What is it?
Use the micro:bit's accelerometer and radio features to make a prototype of a device to help scientists track polar bears or other animals and discover how they are being affected by climate change.
This project is part of a series created to offer problem-solving and prototyping activities designed to explore technology as a solution to the challenges of the Global Goals for Sustainable Development.
What you'll learn
- How to make a prototype for a larger project
- How radio communication between electronic devices can be used for scientific study
How it works
- This program uses the micro:bit's radio feature to make a prototype for tracking the movements of an animal. You can use in the MakeCode simulator or flash the code on to 2 or more micro:bits.

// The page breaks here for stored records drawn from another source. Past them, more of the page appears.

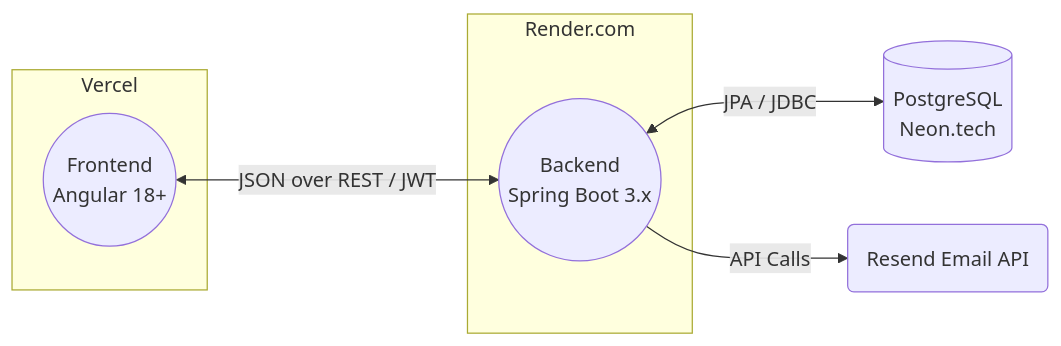
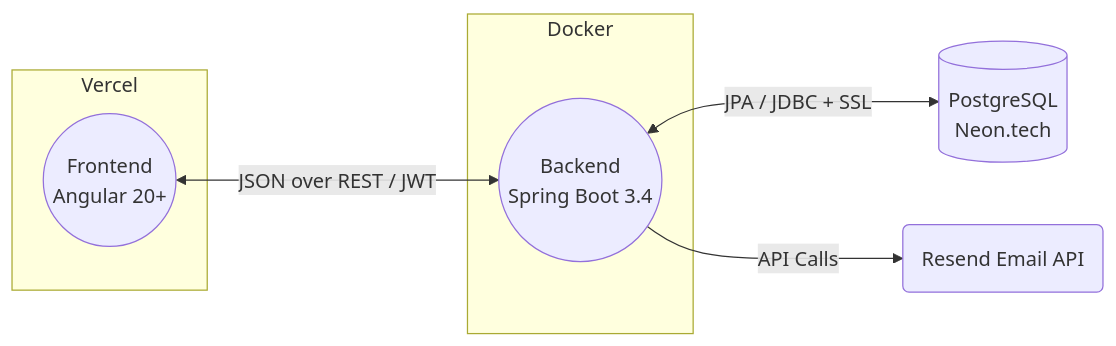
Before and after one commit to umeshjha1998/Nikat: the second of 2 diagrams in README.md, drawn with Mermaid. The commit also changed other lines of this file and 6 other files, not shown here.

````diff
--- a/README.md
+++ b/README.md
@@ -43,14 +131,14 @@
 ```mermaid
 flowchart LR
-    Client((Frontend\nAngular 18+)) <-->|JSON over REST / JWT| Server((Backend\nSpring Boot 3.x))
-    Server <-->|JPA / JDBC| Database[(PostgreSQL\nNeon.tech)]
-    Server -->|API Calls| Exterior(Resend Email API)
+    Client((Frontend\nAngular 20+)) <-->|JSON over REST / JWT| Server((Backend\nSpring Boot 3.4))
+    Server <-->|JPA / JDBC + SSL| Database[(PostgreSQL\nNeon.tech)]
+    Server -->|API Calls| Resend(Resend Email API)
     
     subgraph Vercel
         Client
     end
     
-    subgraph Render.com
+    subgraph Render.com [Docker]
         Server
     end
 ```
````
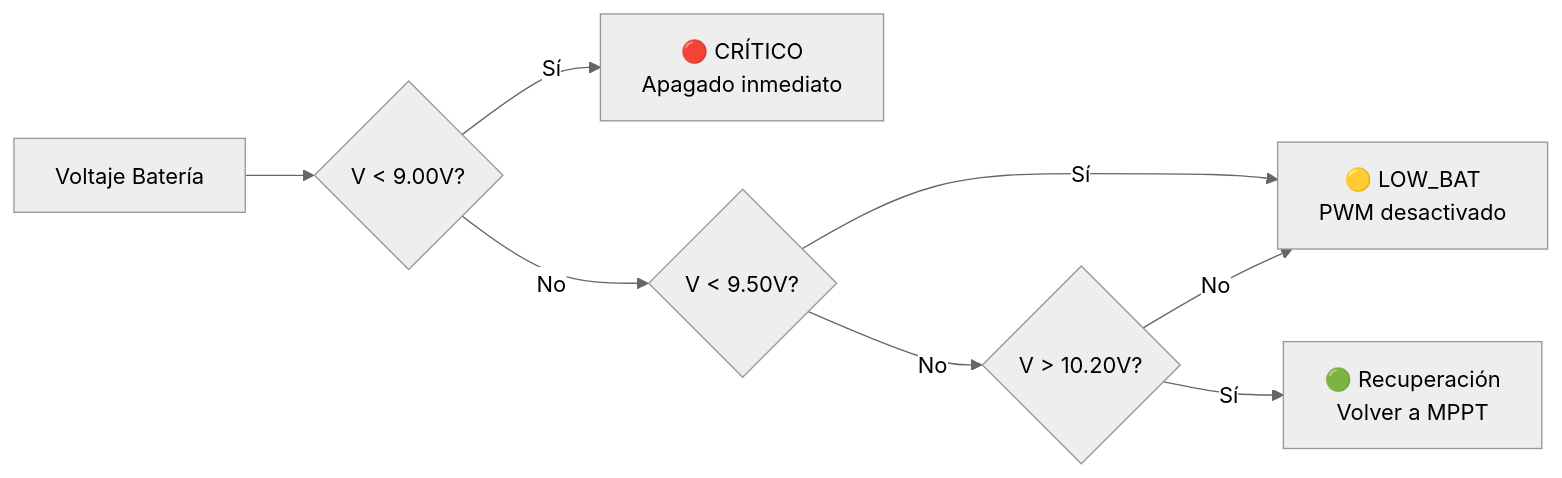
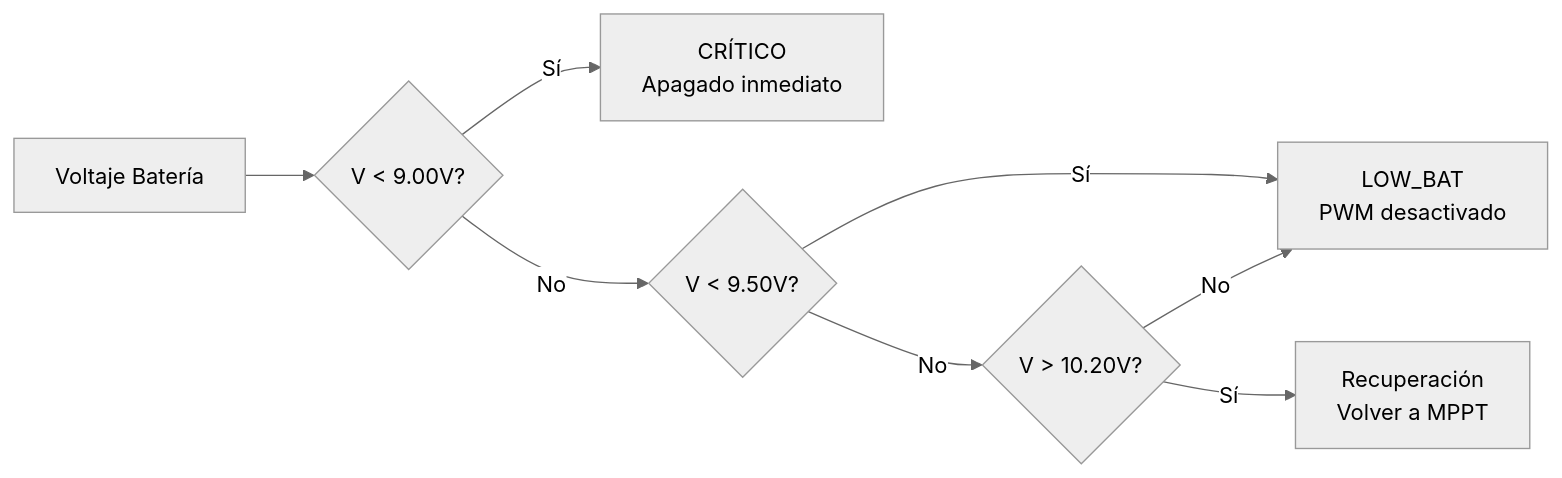
One commit to TobiasLozano/ems-visualization changed the first of 2 diagrams in docs/docs/firmware/parametros-configuracion.md. Above: the diagram before and after it, drawn with Mermaid (neutral theme). The commit also changed other lines of this file and 90 other files, not shown here.

````diff
--- a/docs/docs/firmware/parametros-configuracion.md
+++ b/docs/docs/firmware/parametros-configuracion.md
@@ -42,10 +42,10 @@
 ```mermaid
 graph LR
     A["Voltaje Batería"] --> B{"V < 9.00V?"}
-    B -->|Sí| C["🔴 CRÍTICO<br/>Apagado inmediato"]
+    B -->|Sí| C["CRÍTICO<br/>Apagado inmediato"]
     B -->|No| D{"V < 9.50V?"}
-    D -->|Sí| E["🟡 LOW_BAT<br/>PWM desactivado"]
+    D -->|Sí| E["LOW_BAT<br/>PWM desactivado"]
     D -->|No| F{"V > 10.20V?"}
-    F -->|Sí| G["🟢 Recuperación<br/>Volver a MPPT"]
+    F -->|Sí| G["Recuperación<br/>Volver a MPPT"]
     F -->|No| E
 ```
````
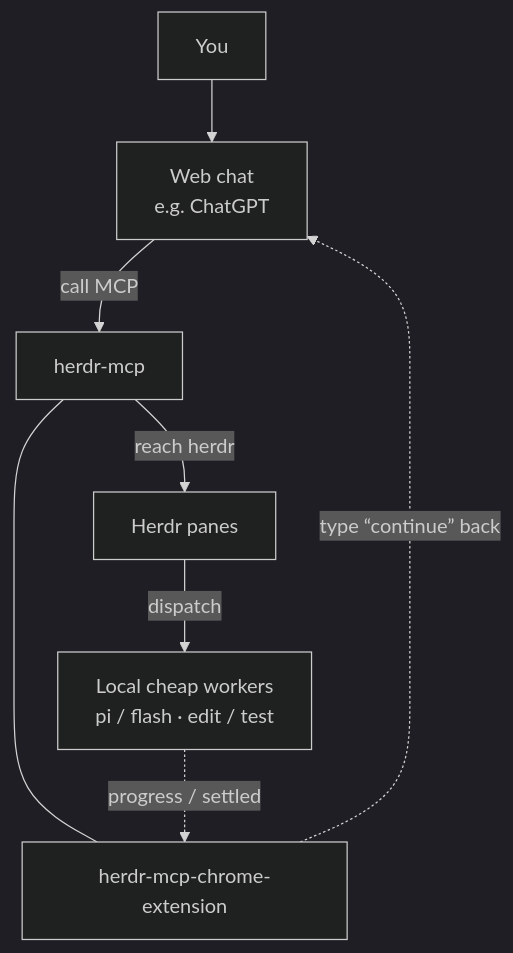
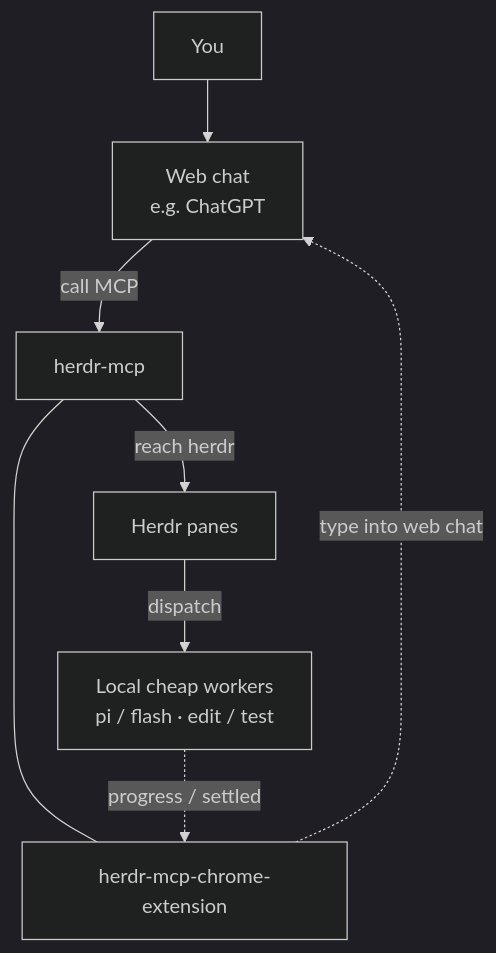
One commit to whshang/herdr-mcp changed the diagram in README.ja.md. Above: the diagram before and after it, drawn with Mermaid (dark theme). The commit also changed other lines of this file and 19 other files, not shown here.

````diff
--- a/README.ja.md
+++ b/README.ja.md
@@ -15,17 +24,17 @@
 ```mermaid
 flowchart TB
   You[You]
   Web[Web chat<br/>e.g. ChatGPT]
   MCP[herdr-mcp]
   Ext[herdr-mcp-chrome-extension]
   Herdr[Herdr panes]
   Agents[Local cheap workers<br/>pi / flash · edit / test]
 
   You --> Web
   Web -->|call MCP| MCP
   MCP --- Ext
   MCP -->|reach herdr| Herdr
   Herdr -->|dispatch| Agents
   Agents -.->|progress / settled| Ext
-  Ext -.->|type “continue” back| Web
+  Ext -.->|type into web chat| Web
 ```
````
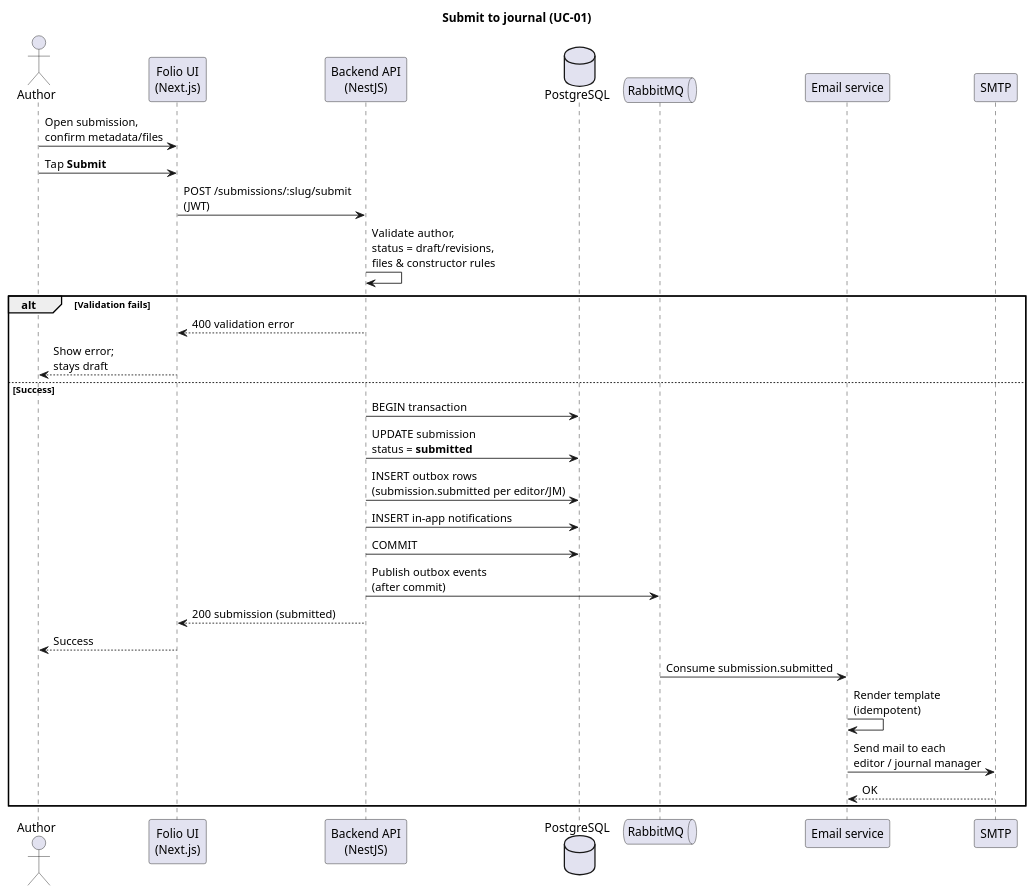
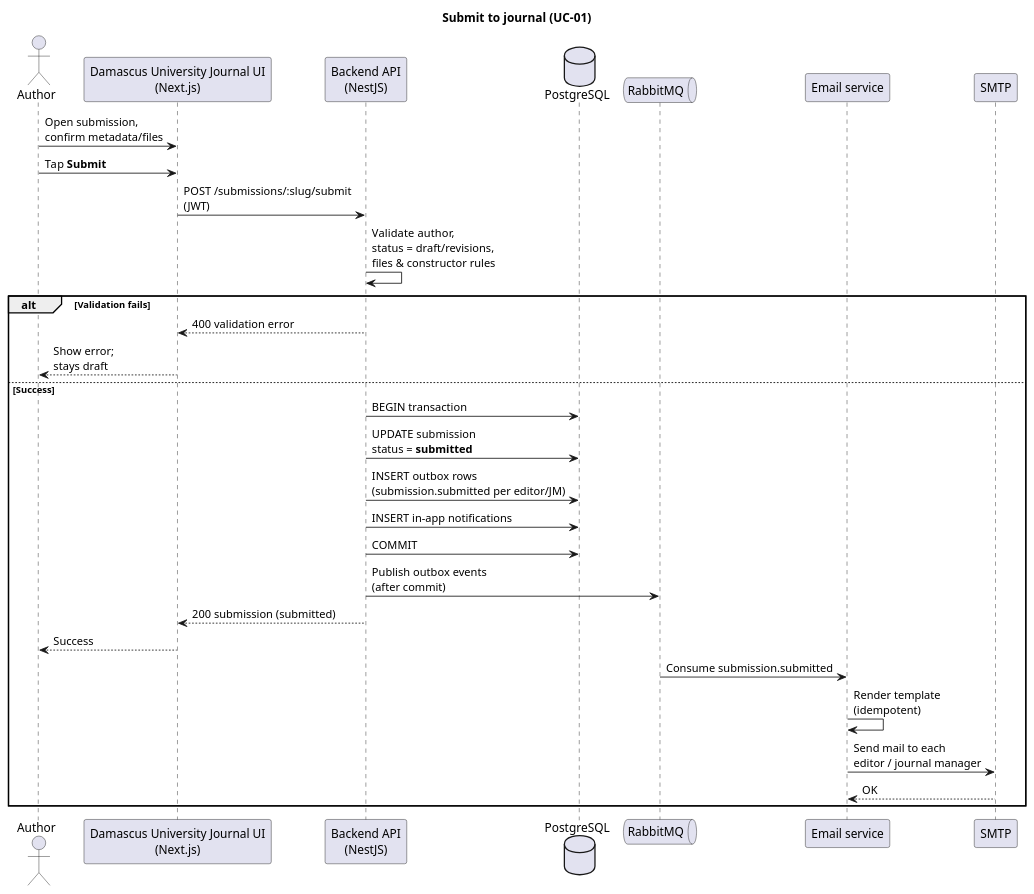
One commit to OmarNajiAlhayek/folio changed the diagram in docs/diagrams/sequences/submit-to-journal.puml. Above: the diagram before and after it, drawn with PlantUML. The commit also changed 47 other files, not shown here.

```diff
--- a/docs/diagrams/sequences/submit-to-journal.puml
+++ b/docs/diagrams/sequences/submit-to-journal.puml
@@ -1,42 +1,42 @@
 @startuml folio-sequence-submit-to-journal
-' Folio — Author submits manuscript (UC-01)
+' Damascus University Journal — Author submits manuscript (UC-01)
 ' Matches: POST /api/v1/submissions/:slug/submit, transactional outbox, submission.submitted
 ' Render: https://www.plantuml.com/plantuml
 
 title Submit to journal (UC-01)
 
 actor Author
-participant "Folio UI\n(Next.js)" as UI
+participant "Damascus University Journal UI\n(Next.js)" as UI
 participant "Backend API\n(NestJS)" as API
 database "PostgreSQL" as DB
 queue "RabbitMQ" as MQ
 participant "Email service" as Email
 participant "SMTP" as SMTP
 
 Author -> UI : Open submission,\nconfirm metadata/files
 Author -> UI : Tap **Submit**
 UI -> API : POST /submissions/:slug/submit\n(JWT)
 
 API -> API : Validate author,\nstatus = draft/revisions,\nfiles & constructor rules
 
 alt Validation fails
   API --> UI : 400 validation error
   UI --> Author : Show error;\nstays draft
 else Success
   API -> DB : BEGIN transaction
   API -> DB : UPDATE submission\nstatus = **submitted**
   API -> DB : INSERT outbox rows\n(submission.submitted per editor/JM)
   API -> DB : INSERT in-app notifications
   API -> DB : COMMIT
 
   API -> MQ : Publish outbox events\n(after commit)
   API --> UI : 200 submission (submitted)
   UI --> Author : Success
 
   MQ -> Email : Consume submission.submitted
   Email -> Email : Render template\n(idempotent)
   Email -> SMTP : Send mail to each\neditor / journal manager
   SMTP --> Email : OK
 end
 
 @enduml
```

One would be attached to the animal, the other would be used by the scientist as a receiver.
- First, it sets the radio group to 7. Groups are like channels, so make sure both your micro:bits are using the same group.
- If several of you are making this project in pairs, make sure each pair uses a unique radio group number. You can pick any group number you like from 0-255.
- It takes readings from the built-in accelerometer and transmits them by radio.
- The receiver shows the accelerometer readings on the LED display. Larger numbers mean quicker movements. You can use these numbers to make inferences about an animal's behaviour, for example if it's looking for food, a new habitat or staying in one place to make a home.
What you need
- 2 micro:bits (or MakeCode simulator)
- MakeCode or Python editor
- battery pack (optional)
Step 2: Code it
Step 3: Improve it
- This program measures movement in the Y-axis. The micro:bit's accelerometer can measure forces in other directions, and also give an overall reading of strength. Experiment using different axis measurements to see which works best.
- Depending on the axis you measure and how you attach the sensor micro:bit, you may notice readings even when the animal is still. This is because of the Earth's gravity, which the micro:bit can also measure! How would you make sure this doesn't affect your readings?
- What other sensors on the micro:bit could you use to transmit data about an animal?